### Given records
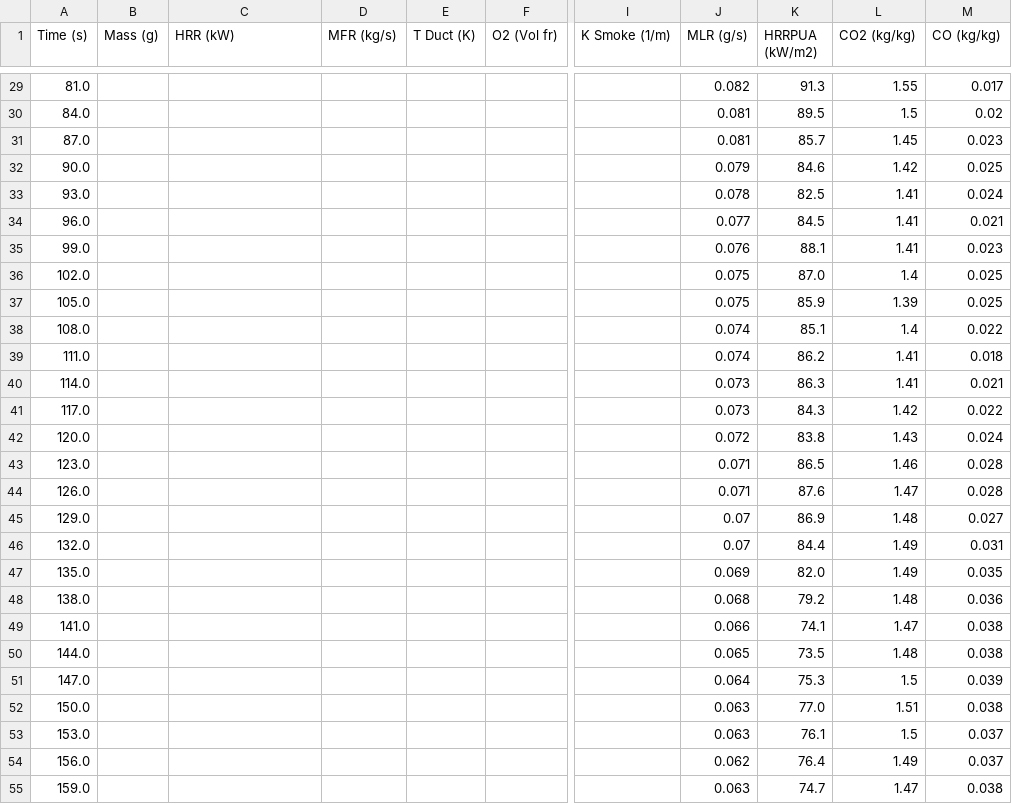
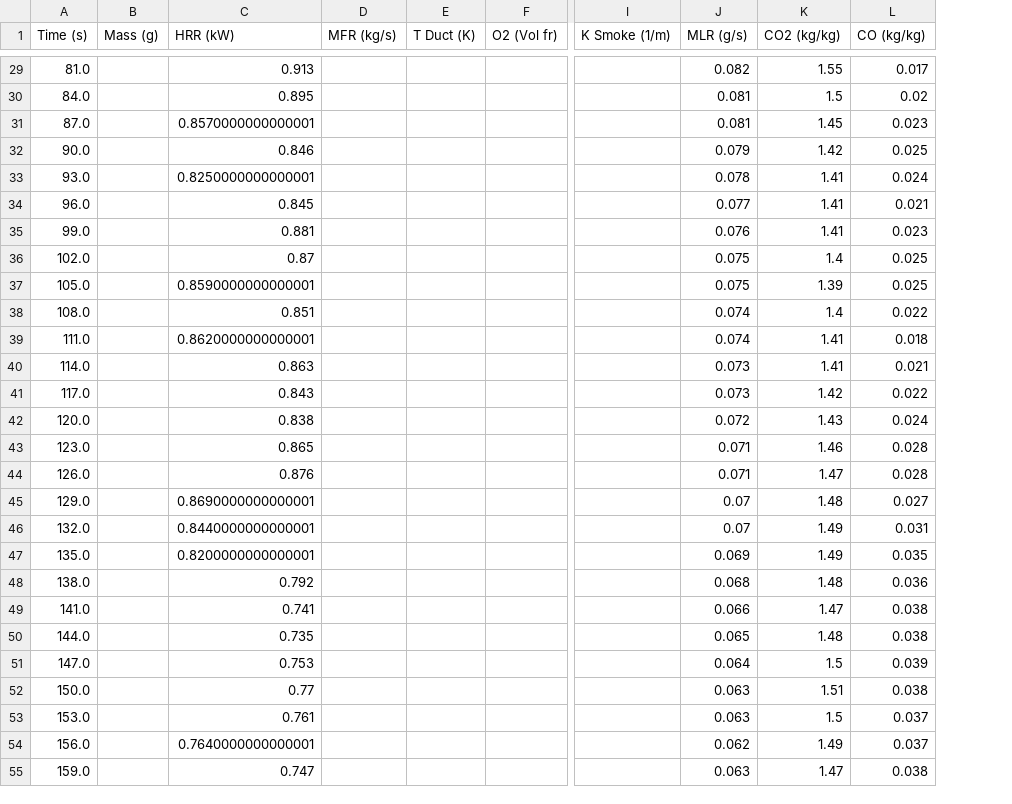
Before and after one commit to RGreene723/cone-db, a CSV file: Exp-Data_Prepared-Final/Box/md_C/Upholstery-CottonBattingFR-Cotton-Babrauskas1985Upholstered_30kW_hor_R1.csv, drawn as a sheet; only a part is shown, gaps mark what is left out; the diff covers the shown part only; the diff names each change by its address in the sheet, - before the commit and + after, or states it on an @@ line.

```diff
--- a/Exp-Data_Prepared-Final/Box/md_C/Upholstery-CottonBattingFR-Cotton-Babrauskas1985Upholstered_30kW_hor_R1.csv
+++ b/Exp-Data_Prepared-Final/Box/md_C/Upholstery-CottonBattingFR-Cotton-Babrauskas1985Upholstered_30kW_hor_R1.csv
-column K (HRRPUA (kW/m2)), rows 29-55: 91.3 | 89.5 | 85.7 | 84.6 | 82.5 | 84.5 | 88.1 | 87.0 | 85.9 | 85.1 | 86.2 | 86.3 | 84.3 | 83.8 | 86.5 | 87.6 | 86.9 | 84.4 | 82.0 | 79.2 | 74.1 | 73.5 | 75.3 | 77.0 | 76.1 | 76.4 | 74.7
-C29 (HRR (kW)): (empty)
+C29 (HRR (kW)): 0.913
-C30 (HRR (kW)): (empty)
+C30 (HRR (kW)): 0.895
-C31 (HRR (kW)): (empty)
+C31 (HRR (kW)): 0.8570000000000001
-C32 (HRR (kW)): (empty)
+C32 (HRR (kW)): 0.846
-C33 (HRR (kW)): (empty)
+C33 (HRR (kW)): 0.8250000000000001
-C34 (HRR (kW)): (empty)
+C34 (HRR (kW)): 0.845
-C35 (HRR (kW)): (empty)
+C35 (HRR (kW)): 0.881
-C36 (HRR (kW)): (empty)
+C36 (HRR (kW)): 0.87
-C37 (HRR (kW)): (empty)
+C37 (HRR (kW)): 0.8590000000000001
-C38 (HRR (kW)): (empty)
+C38 (HRR (kW)): 0.851
-C39 (HRR (kW)): (empty)
+C39 (HRR (kW)): 0.8620000000000001
-C40 (HRR (kW)): (empty)
+C40 (HRR (kW)): 0.863
-C41 (HRR (kW)): (empty)
+C41 (HRR (kW)): 0.843
-C42 (HRR (kW)): (empty)
+C42 (HRR (kW)): 0.838
-C43 (HRR (kW)): (empty)
+C43 (HRR (kW)): 0.865
-C44 (HRR (kW)): (empty)
+C44 (HRR (kW)): 0.876
-C45 (HRR (kW)): (empty)
+C45 (HRR (kW)): 0.8690000000000001
-C46 (HRR (kW)): (empty)
+C46 (HRR (kW)): 0.8440000000000001
-C47 (HRR (kW)): (empty)
+C47 (HRR (kW)): 0.8200000000000001
-C48 (HRR (kW)): (empty)
+C48 (HRR (kW)): 0.792
-C49 (HRR (kW)): (empty)
+C49 (HRR (kW)): 0.741
-C50 (HRR (kW)): (empty)
+C50 (HRR (kW)): 0.735
-C51 (HRR (kW)): (empty)
+C51 (HRR (kW)): 0.753
-C52 (HRR (kW)): (empty)
+C52 (HRR (kW)): 0.77
-C53 (HRR (kW)): (empty)
+C53 (HRR (kW)): 0.761
-C54 (HRR (kW)): (empty)
+C54 (HRR (kW)): 0.7640000000000001
-C55 (HRR (kW)): (empty)
+C55 (HRR (kW)): 0.747
```
Also changed, not shown: 136 edited cells elsewhere in this file, Exp-Data_Prepared-Final/Box/md_C/Upholstery-CottonBattingFR-Cotton-Babrauskas1985Upholstered_25kW_hor_R1.csv, Exp-Data_Prepared-Final/Box/md_C/Upholstery-CottonBattingFR-Polyolefin-Babrauskas1985Upholstered_25kW_hor_R1.csv, 26 other files.
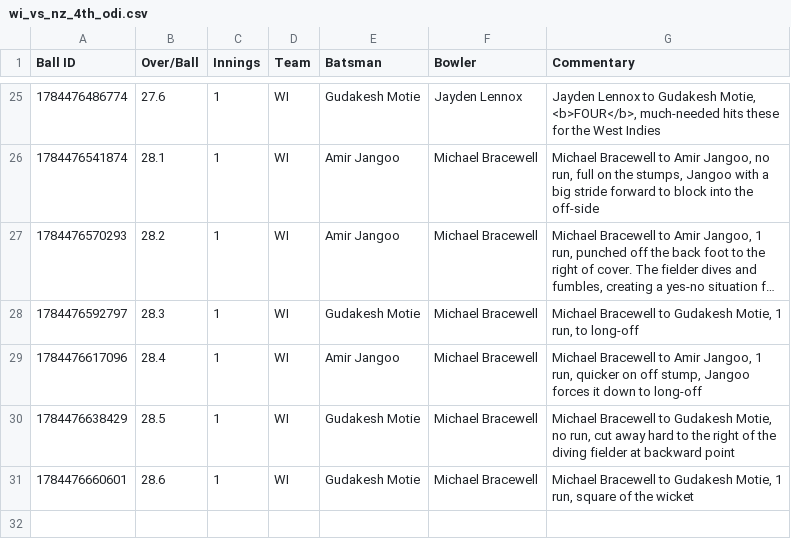
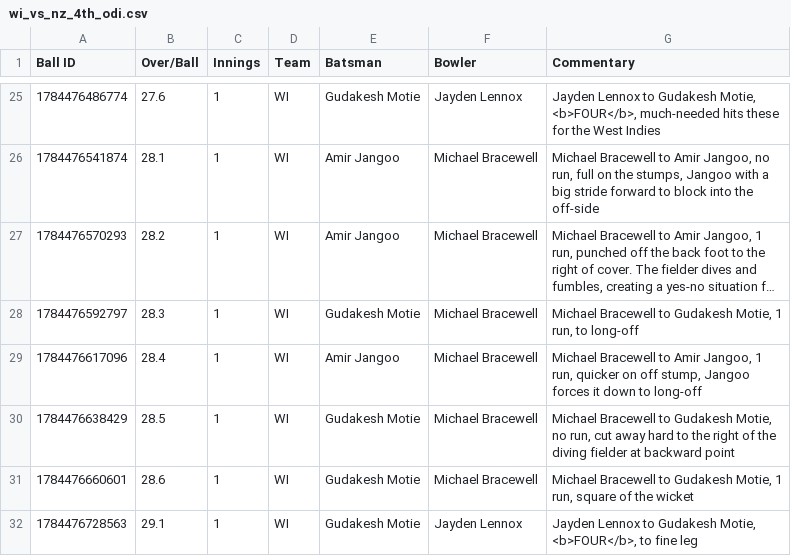
Before and after one commit to heisenricher/cricket_data, a CSV file: wi_vs_nz_4th_odi.csv, drawn as a sheet; only a part is shown, gaps mark what is left out; long unchanged cells end in ….

```diff
--- a/wi_vs_nz_4th_odi.csv
+++ b/wi_vs_nz_4th_odi.csv
@@ -31 +31,2 @@ Ball ID,Over/Ball,Innings,Team,Batsman,Bowler,Commentary
 1784476660601,28.6,1,WI,Gudakesh Motie,Michael Bracewell,"Michael Bracewell to Gudakesh Motie, 1 run, square of the wicket"
+1784476728563,29.1,1,WI,Gudakesh Motie,Jayden Lennox,"Jayden Lennox to Gudakesh Motie, <b>FOUR</b>, to fine leg"
```
Also changed, not shown: eng_vs_ind_3rd_odi.csv.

### Task statement
Without the images, print all of the lines above exactly.

### Task answer
Before and after one commit to RGreene723/cone-db, a CSV file: Exp-Data_Prepared-Final/Box/md_C/Upholstery-CottonBattingFR-Cotton-Babrauskas1985Upholstered_30kW_hor_R1.csv, drawn as a sheet; only a part is shown, gaps mark what is left out; the diff covers the shown part only; the diff names each change by its address in the sheet, - before the commit and + after, or states it on an @@ line.

```diff
--- a/Exp-Data_Prepared-Final/Box/md_C/Upholstery-CottonBattingFR-Cotton-Babrauskas1985Upholstered_30kW_hor_R1.csv
+++ b/Exp-Data_Prepared-Final/Box/md_C/Upholstery-CottonBattingFR-Cotton-Babrauskas1985Upholstered_30kW_hor_R1.csv
-column K (HRRPUA (kW/m2)), rows 29-55: 91.3 | 89.5 | 85.7 | 84.6 | 82.5 | 84.5 | 88.1 | 87.0 | 85.9 | 85.1 | 86.2 | 86.3 | 84.3 | 83.8 | 86.5 | 87.6 | 86.9 | 84.4 | 82.0 | 79.2 | 74.1 | 73.5 | 75.3 | 77.0 | 76.1 | 76.4 | 74.7
-C29 (HRR (kW)): (empty)
+C29 (HRR (kW)): 0.913
-C30 (HRR (kW)): (empty)
+C30 (HRR (kW)): 0.895
-C31 (HRR (kW)): (empty)
+C31 (HRR (kW)): 0.8570000000000001
-C32 (HRR (kW)): (empty)
+C32 (HRR (kW)): 0.846
-C33 (HRR (kW)): (empty)
+C33 (HRR (kW)): 0.8250000000000001
-C34 (HRR (kW)): (empty)
+C34 (HRR (kW)): 0.845
-C35 (HRR (kW)): (empty)
+C35 (HRR (kW)): 0.881
-C36 (HRR (kW)): (empty)
+C36 (HRR (kW)): 0.87
-C37 (HRR (kW)): (empty)
+C37 (HRR (kW)): 0.8590000000000001
-C38 (HRR (kW)): (empty)
+C38 (HRR (kW)): 0.851
-C39 (HRR (kW)): (empty)
+C39 (HRR (kW)): 0.8620000000000001
-C40 (HRR (kW)): (empty)
+C40 (HRR (kW)): 0.863
-C41 (HRR (kW)): (empty)
+C41 (HRR (kW)): 0.843
-C42 (HRR (kW)): (empty)
+C42 (HRR (kW)): 0.838
-C43 (HRR (kW)): (empty)
+C43 (HRR (kW)): 0.865
-C44 (HRR (kW)): (empty)
+C44 (HRR (kW)): 0.876
-C45 (HRR (kW)): (empty)
+C45 (HRR (kW)): 0.8690000000000001
-C46 (HRR (kW)): (empty)
+C46 (HRR (kW)): 0.8440000000000001
-C47 (HRR (kW)): (empty)
+C47 (HRR (kW)): 0.8200000000000001
-C48 (HRR (kW)): (empty)
+C48 (HRR (kW)): 0.792
-C49 (HRR (kW)): (empty)
+C49 (HRR (kW)): 0.741
-C50 (HRR (kW)): (empty)
+C50 (HRR (kW)): 0.735
-C51 (HRR (kW)): (empty)
+C51 (HRR (kW)): 0.753
-C52 (HRR (kW)): (empty)
+C52 (HRR (kW)): 0.77
-C53 (HRR (kW)): (empty)
+C53 (HRR (kW)): 0.761
-C54 (HRR (kW)): (empty)
+C54 (HRR (kW)): 0.7640000000000001
-C55 (HRR (kW)): (empty)
+C55 (HRR (kW)): 0.747
```
Also changed, not shown: 136 edited cells elsewhere in this file, Exp-Data_Prepared-Final/Box/md_C/Upholstery-CottonBattingFR-Cotton-Babrauskas1985Upholstered_25kW_hor_R1.csv, Exp-Data_Prepared-Final/Box/md_C/Upholstery-CottonBattingFR-Polyolefin-Babrauskas1985Upholstered_25kW_hor_R1.csv, 26 other files.
Before and after one commit to heisenricher/cricket_data, a CSV file: wi_vs_nz_4th_odi.csv, drawn as a sheet; only a part is shown, gaps mark what is left out; long unchanged cells end in ….

```diff
--- a/wi_vs_nz_4th_odi.csv
+++ b/wi_vs_nz_4th_odi.csv
@@ -31 +31,2 @@ Ball ID,Over/Ball,Innings,Team,Batsman,Bowler,Commentary
 1784476660601,28.6,1,WI,Gudakesh Motie,Michael Bracewell,"Michael Bracewell to Gudakesh Motie, 1 run, square of the wicket"
+1784476728563,29.1,1,WI,Gudakesh Motie,Jayden Lennox,"Jayden Lennox to Gudakesh Motie, <b>FOUR</b>, to fine leg"
```
Also changed, not shown: eng_vs_ind_3rd_odi.csv.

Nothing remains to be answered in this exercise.